On Thursday, May 30, the City of St. Augustine held a neighborhood meeting regarding the future of the seawall to learn what residents of the area considered to be priorities that should be considered in the reconstruction process. Billed as a clean-slate meeting and held at the Council on Aging facility, the purpose was not for city staff to inform the residents of what was to happen, but rather for the residents to inform city staff of their primary concerns regarding the seawall as well as related issues, such as traffic in the area and the possible extension of green spaces.
City staff shared aerial photographs of the area and detailed information on the history of the seawall and offered those in attendance some of the options that might be considered. Nearly 50 people attended that first meeting and working in small groups brainstormed every possible facet of the project. Then, each group identified its priorities and shared them with the other attendees.
The next meeting, held on Monday, July 15 in The Alcazar Room of City Hall, was again open to the public and included time for citizens to view the photographs and drawings and question, one-on-one, city staff regarding the project. Attended by some 30 people, the session ended with a presentation by city staff and a time for questions and answers.
All of the suggestions offered by the public during these sessions are being reviewed as well as input from professional landscape architects and engineers, but no final plan has been determined. There is still time to offer points of view and comments regarding the project by either calling or writing the city or by emailing your comments.

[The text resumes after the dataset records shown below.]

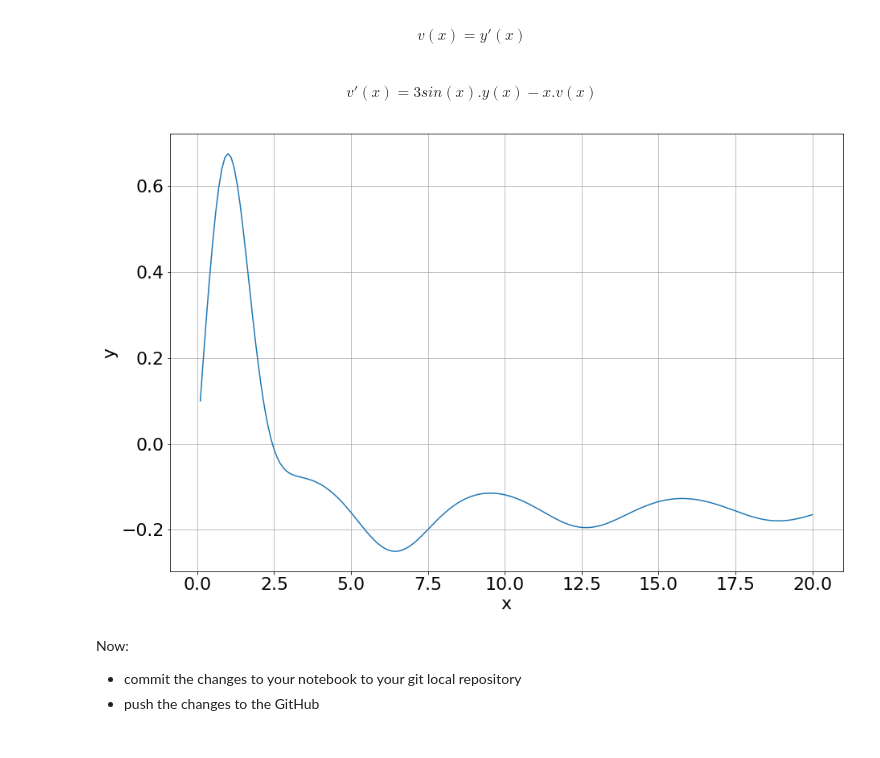
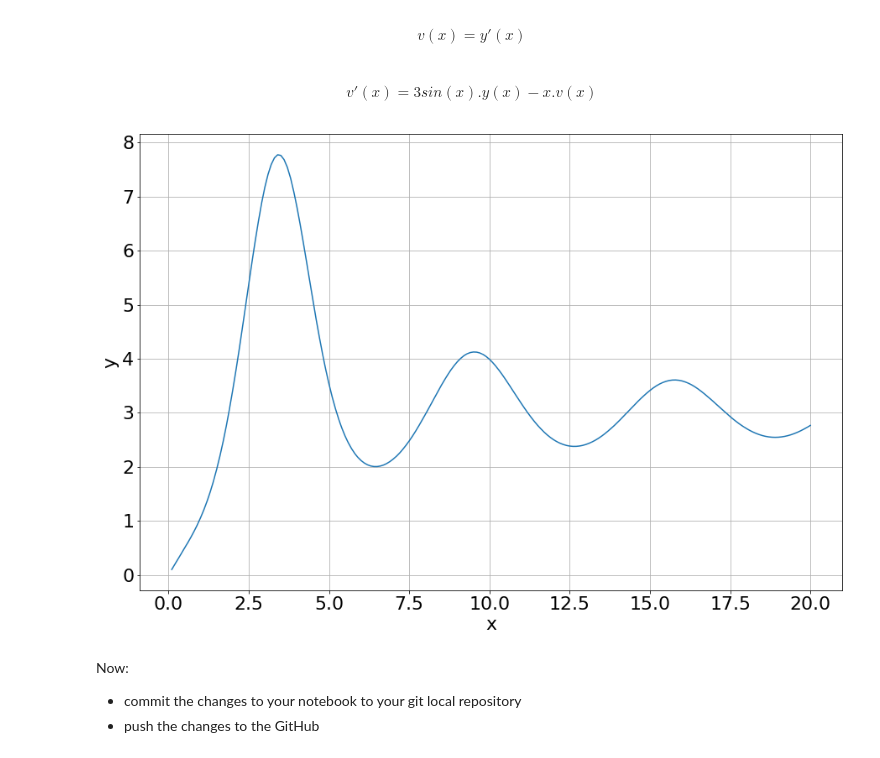
Before and after one commit to loby368/Computational-Science, a Jupyter notebook: Assignment 3/Assignment-3.ipynb, the cells around one changed output. Cells and saved outputs as stored; diff of their text form; code cells hidden in the pictures.

```diff
--- a/Assignment 3/Assignment-3.ipynb
+++ b/Assignment 3/Assignment-3.ipynb
@@ -301,16 +301,16 @@ $$v'(x) = 3sin(x).y(x) - x.v(x)$$
 # %%
 #Numerical Solution
 def f2(x, y):
-    return np.array([y[1], (-3)*np.sin(x)*y[0] - x*y[1]])
+    return np.array([y[1], (3)*np.sin(x)*y[0] - x*y[1]])
 
 A = RK2(f2, 0.1, 0, [0, 1], 200)
 
 plt.grid(True)
 plt.xlabel('x')
 plt.ylabel('y')
 plt.plot(A[:,0], A[:,1]);
 # %% [output]
-[figure, old version]
+[figure, new version]
 # %% [markdown]
 Now:
 - commit the changes to your notebook to your git local repository
```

For more information on the project, contact the Department of Utilities at 904.825.1040 or write Seawall Project, City of St. Augustine, P. O. Box 210, St. Augustine, FL 32085 or email email@example.com with "seawall" in the subject line.